Image comparison data:

□ □ □ □ □ □ □

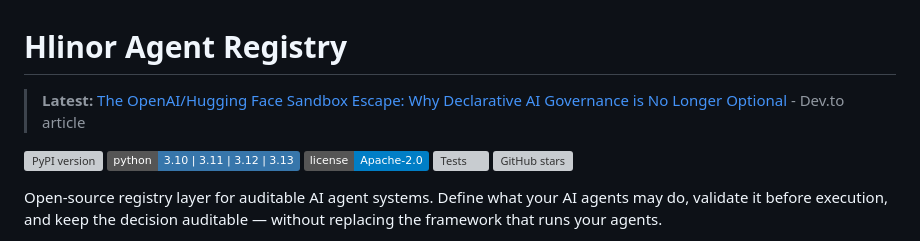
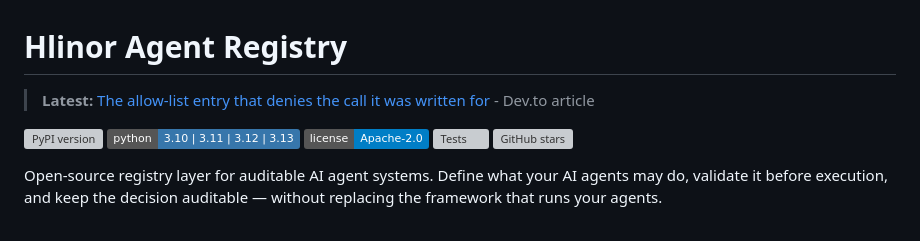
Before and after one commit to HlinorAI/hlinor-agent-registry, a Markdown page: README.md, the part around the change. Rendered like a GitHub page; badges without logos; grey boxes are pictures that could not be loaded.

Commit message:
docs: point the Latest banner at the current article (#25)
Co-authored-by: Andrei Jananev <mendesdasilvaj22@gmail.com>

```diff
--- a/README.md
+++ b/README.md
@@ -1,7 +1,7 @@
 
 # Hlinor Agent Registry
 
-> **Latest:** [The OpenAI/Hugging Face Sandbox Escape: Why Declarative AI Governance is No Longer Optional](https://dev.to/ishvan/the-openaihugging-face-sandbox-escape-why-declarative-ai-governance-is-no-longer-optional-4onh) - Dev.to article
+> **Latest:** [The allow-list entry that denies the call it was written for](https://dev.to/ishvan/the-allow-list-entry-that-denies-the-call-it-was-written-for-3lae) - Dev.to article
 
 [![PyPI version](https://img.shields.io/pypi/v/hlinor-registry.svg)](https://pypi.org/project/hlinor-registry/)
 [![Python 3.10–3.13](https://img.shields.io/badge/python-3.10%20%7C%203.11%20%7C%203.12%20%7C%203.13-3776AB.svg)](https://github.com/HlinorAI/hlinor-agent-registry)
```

□ □ □ □ □ □ □

Task to carry out =
In the records above, find every line with the word "article" and copy it.

Solution for this exercise =
docs: point the Latest banner at the current article (#25)
-> **Latest:** [The OpenAI/Hugging Face Sandbox Escape: Why Declarative AI Governance is No Longer Optional](https://dev.to/ishvan/the-openaihugging-face-sandbox-escape-why-declarative-ai-governance-is-no-longer-optional-4onh) - Dev.to article
+> **Latest:** [The allow-list entry that denies the call it was written for](https://dev.to/ishvan/the-allow-list-entry-that-denies-the-call-it-was-written-for-3lae) - Dev.to article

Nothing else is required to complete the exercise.